The Act defines disability in terms of one's ability to function in the workplace. 42 U.S.C. § 1382c(a)(3)(A). To meet the Act's definition of disability, a claimant must show that he "is unable to engage in any substantial gainful activity by reason of any medically determinable physical or mental impairment . . . which has lasted or can be expected to last for a continuous period of not less than twelve months." Id. The Commissioner has established a five-step process for evaluating disability claims. The process requires the Commissioner to determine sequentially whether the claimant: (i) is working; (ii) has a severe medical impairment; (iii) has a severe medical impairment that meets or equals the criteria of an impairment listed in the regulations; (iv) can return to his past work; and (v) can perform other work based upon his residual functional capacity, age, education and work experience. 20 C.F.R. § 416.920(a)(4). In this case, the ALJ found that Mr. Pevarnik "has the severe impairments of bipolar depression/anxiety, a personality disorder, and a history of alcohol dependence, but that he does not have an impairment, or combination of impairments, that meets or equals one contained" in the regulations. App. 18. In addition, the ALJ found that Mr. Pevarnik possessed the residual functional capacity to perform work available in the national economy and therefore did not meet the Act's definition of disability. Id. at 19.

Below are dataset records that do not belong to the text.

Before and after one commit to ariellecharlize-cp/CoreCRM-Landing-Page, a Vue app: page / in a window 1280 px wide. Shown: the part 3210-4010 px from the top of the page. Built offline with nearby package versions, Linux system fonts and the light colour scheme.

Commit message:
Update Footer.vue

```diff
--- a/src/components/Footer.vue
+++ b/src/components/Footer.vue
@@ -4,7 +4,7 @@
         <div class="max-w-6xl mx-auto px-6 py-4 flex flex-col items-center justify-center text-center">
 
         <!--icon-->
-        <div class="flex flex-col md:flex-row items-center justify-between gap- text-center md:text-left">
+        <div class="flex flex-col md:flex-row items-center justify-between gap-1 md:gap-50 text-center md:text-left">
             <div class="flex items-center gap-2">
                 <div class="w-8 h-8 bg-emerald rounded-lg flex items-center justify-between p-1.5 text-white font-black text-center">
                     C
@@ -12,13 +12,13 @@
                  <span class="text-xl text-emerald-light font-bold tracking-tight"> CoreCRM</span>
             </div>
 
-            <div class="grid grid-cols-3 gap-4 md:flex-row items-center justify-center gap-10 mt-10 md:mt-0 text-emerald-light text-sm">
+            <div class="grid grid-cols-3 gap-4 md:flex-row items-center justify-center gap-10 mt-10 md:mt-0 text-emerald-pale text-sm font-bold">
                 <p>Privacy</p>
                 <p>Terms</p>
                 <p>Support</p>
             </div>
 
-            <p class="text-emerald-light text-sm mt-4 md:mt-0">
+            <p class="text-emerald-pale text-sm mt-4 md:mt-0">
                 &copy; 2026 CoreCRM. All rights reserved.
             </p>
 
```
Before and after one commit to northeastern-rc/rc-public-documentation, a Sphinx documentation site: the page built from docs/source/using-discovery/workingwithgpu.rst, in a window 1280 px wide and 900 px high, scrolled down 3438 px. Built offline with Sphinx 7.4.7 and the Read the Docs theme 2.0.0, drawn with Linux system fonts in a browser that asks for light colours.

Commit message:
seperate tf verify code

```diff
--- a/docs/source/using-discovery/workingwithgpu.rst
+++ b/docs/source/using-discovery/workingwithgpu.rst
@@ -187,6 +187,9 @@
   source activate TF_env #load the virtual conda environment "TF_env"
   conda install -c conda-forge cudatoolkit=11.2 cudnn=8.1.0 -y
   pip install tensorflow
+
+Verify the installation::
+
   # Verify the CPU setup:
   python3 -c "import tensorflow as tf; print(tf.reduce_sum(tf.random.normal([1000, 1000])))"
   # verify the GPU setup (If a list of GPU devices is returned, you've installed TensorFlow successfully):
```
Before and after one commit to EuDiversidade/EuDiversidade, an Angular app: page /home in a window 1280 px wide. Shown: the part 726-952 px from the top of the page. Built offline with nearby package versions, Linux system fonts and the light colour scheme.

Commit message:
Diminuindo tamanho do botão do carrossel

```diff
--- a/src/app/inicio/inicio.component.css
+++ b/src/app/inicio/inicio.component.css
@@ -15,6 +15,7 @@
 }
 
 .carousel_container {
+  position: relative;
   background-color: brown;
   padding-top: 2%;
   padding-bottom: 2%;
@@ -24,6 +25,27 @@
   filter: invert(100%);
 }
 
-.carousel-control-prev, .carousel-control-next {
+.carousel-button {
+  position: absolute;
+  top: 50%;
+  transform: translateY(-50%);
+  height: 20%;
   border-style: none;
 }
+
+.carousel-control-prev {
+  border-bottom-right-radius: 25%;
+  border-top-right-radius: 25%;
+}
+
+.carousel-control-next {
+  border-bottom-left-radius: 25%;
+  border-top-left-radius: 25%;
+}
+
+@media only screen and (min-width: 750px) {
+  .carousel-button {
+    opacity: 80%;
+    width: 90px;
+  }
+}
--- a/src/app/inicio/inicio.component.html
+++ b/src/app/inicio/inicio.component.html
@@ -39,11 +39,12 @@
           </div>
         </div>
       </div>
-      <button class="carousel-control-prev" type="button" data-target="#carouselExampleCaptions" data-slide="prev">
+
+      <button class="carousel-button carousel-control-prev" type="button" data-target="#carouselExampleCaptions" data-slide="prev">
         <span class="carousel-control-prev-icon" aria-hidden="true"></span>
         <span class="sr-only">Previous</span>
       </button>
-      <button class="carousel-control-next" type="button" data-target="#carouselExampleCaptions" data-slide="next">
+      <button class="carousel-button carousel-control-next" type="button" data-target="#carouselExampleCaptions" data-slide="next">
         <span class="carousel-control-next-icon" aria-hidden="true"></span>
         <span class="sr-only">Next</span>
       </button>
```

The ALJ's findings are supported by substantial evidence in the record. Mr. Pevarnik's own statements indicate that he had no limitations in performing a variety of personal care and household tasks. The ALJ also reviewed reports submitted by several mental health professionals who evaluated Mr. Pevarnik. Many of these reports indicated that Mr. Pevarnik could care for himself and his finances without limitation and possessed a global assessment of functioning score of 65. Although the report of a physician identified as Mr. Pevarnik's treating psychiatrist indicated a more severe impairment and a global assessment of functioning score of 45, the ALJ noted that this report was inconsistent with this same psychiatrist's own notes documenting Mr. Pevarnik's prior sporadic visits of short duration with the physician, the opinions and reports of other consultative psychiatrists, and Mr. Pevarnik's own statements concerning his wide range of daily activities. Thus, the ALJ did not err in affording the treating psychiatrist's opinion only minimal weight.
The ALJ also heard testimony from a vocational expert concerning Mr. Pevarnik's ability to perform a job in the national economy. The ALJ asked the vocational expert to identify jobs, if any, requiring simple, routine, repetitive tasks, not performed in a production-or quota-based environment; involving only simple, work-related decisions and, in general, relatively few workplace changes; requiring no more than occasional interaction with supervisors and avoiding interaction and communication with co-workers and the general public; and requiring no prolonged reading for content or comprehension that a hypothetical person of Mr. Pevarnik's age, education and work experience could perform. Based upon this limiting criteria, the vocational expert identified a number of jobs available locally that such a person could perform. Thus, the ALJ did not err in determining that Mr. Pevarnik possessed the ability to perform work based upon his residual functional capacity, and we are satisfied that the ALJ's findings are supported by substantial evidence in the record.
We have considered all contentions of the parties and conclude that no further discussion is necessary.
The judgment of the District Court will be affirmed.